YOUR GOAL:
Throughout the listing that follows, find each line with the word "general" and copy it.

-=-=-=-=-

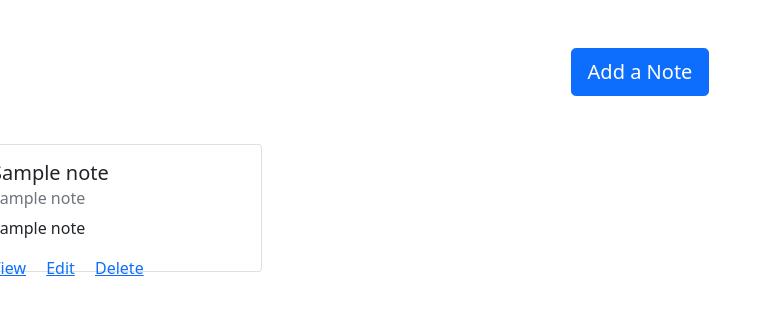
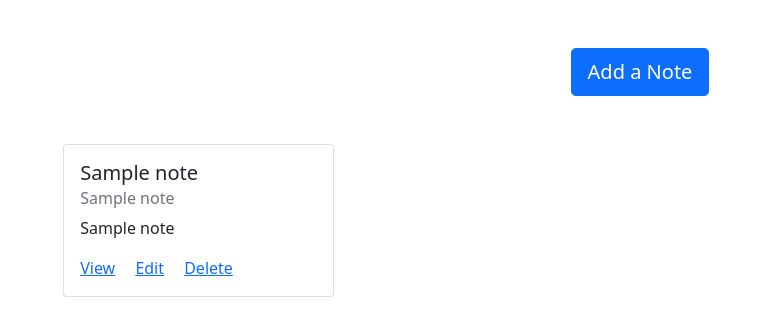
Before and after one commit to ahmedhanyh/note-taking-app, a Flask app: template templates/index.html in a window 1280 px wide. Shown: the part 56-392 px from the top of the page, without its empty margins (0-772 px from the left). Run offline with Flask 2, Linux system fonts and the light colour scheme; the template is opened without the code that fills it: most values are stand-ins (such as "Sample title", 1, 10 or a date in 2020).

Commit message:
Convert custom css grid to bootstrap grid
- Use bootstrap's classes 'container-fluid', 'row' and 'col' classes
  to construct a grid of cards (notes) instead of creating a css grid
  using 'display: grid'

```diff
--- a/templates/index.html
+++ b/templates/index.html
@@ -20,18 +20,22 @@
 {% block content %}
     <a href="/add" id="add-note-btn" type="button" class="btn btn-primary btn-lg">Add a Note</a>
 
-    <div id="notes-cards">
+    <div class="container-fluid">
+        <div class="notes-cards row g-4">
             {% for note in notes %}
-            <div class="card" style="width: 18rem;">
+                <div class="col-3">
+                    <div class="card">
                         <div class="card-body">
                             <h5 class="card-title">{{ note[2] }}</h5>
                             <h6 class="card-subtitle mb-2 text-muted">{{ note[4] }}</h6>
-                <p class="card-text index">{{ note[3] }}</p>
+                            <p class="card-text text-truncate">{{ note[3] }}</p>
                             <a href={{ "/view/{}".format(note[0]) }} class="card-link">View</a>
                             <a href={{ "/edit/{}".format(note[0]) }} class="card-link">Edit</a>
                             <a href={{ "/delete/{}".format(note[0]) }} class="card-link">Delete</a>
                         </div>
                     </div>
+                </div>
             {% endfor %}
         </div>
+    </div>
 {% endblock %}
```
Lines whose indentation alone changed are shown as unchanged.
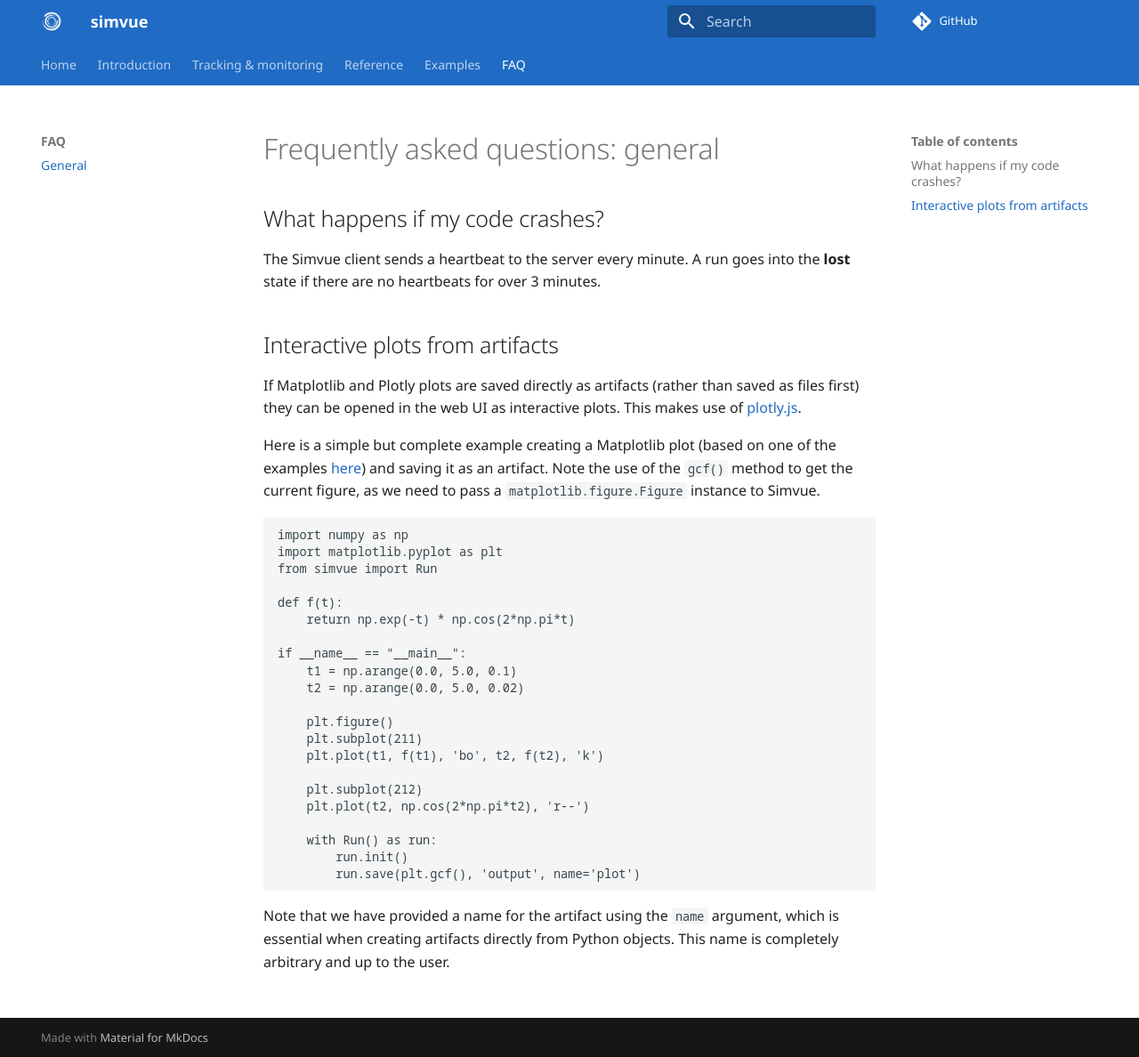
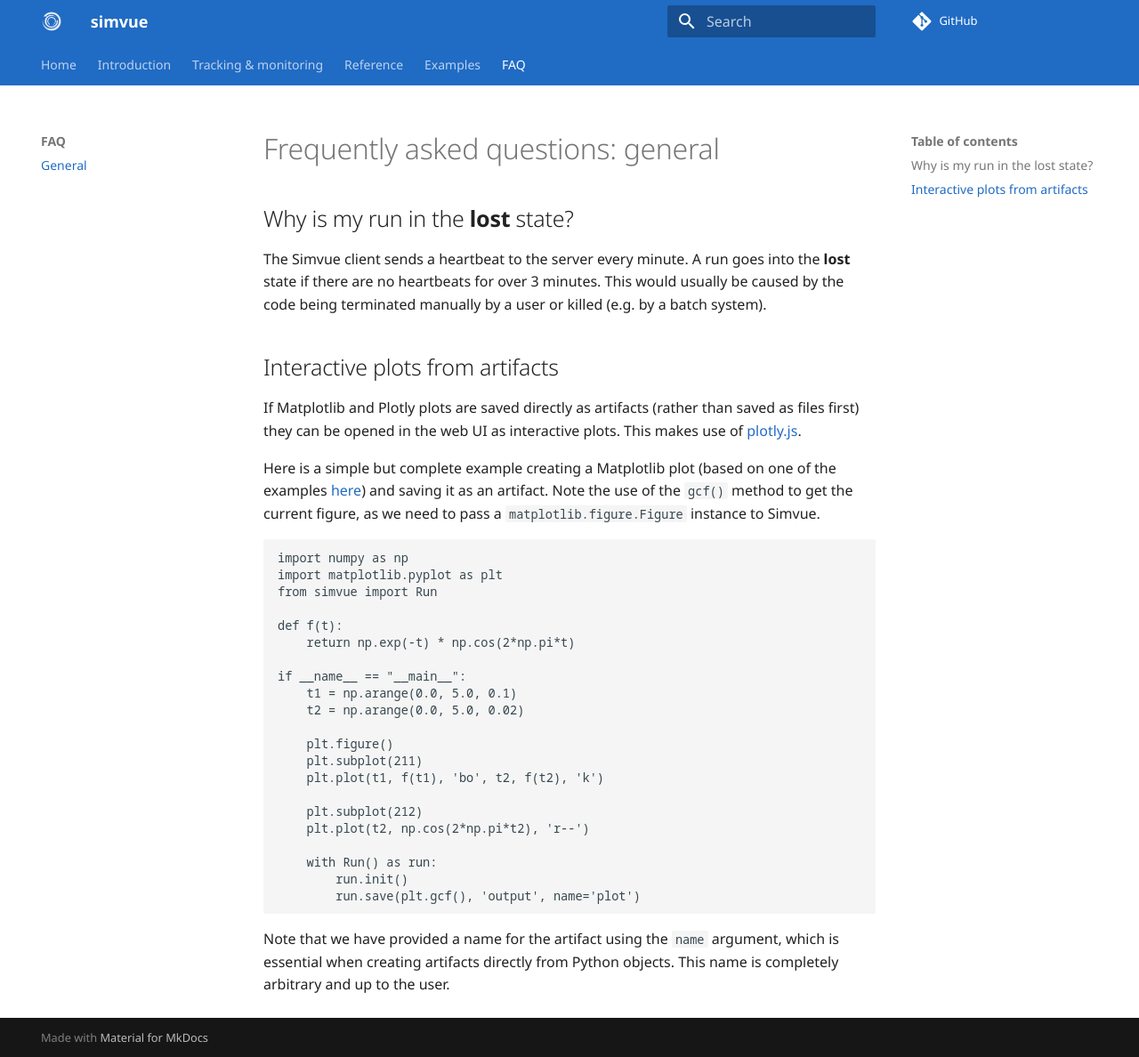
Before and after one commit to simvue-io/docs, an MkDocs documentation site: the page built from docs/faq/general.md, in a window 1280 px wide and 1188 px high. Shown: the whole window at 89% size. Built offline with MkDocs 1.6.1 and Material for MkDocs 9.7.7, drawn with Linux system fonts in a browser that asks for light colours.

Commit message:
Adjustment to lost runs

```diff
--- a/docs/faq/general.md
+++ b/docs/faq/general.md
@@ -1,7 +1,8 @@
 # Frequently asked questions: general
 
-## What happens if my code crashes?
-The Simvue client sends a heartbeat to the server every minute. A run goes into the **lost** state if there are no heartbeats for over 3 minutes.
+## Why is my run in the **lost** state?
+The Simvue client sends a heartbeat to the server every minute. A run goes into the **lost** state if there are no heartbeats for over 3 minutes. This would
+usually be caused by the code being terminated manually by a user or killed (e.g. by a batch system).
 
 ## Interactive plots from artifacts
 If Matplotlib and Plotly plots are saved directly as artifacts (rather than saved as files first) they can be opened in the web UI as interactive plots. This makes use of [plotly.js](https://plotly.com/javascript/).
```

-=-=-=-=-

EXERCISE ANSWER:
Before and after one commit to simvue-io/docs, an MkDocs documentation site: the page built from docs/faq/general.md, in a window 1280 px wide and 1188 px high. Shown: the whole window at 89% size. Built offline with MkDocs 1.6.1 and Material for MkDocs 9.7.7, drawn with Linux system fonts in a browser that asks for light colours.
--- a/docs/faq/general.md
+++ b/docs/faq/general.md
 # Frequently asked questions: general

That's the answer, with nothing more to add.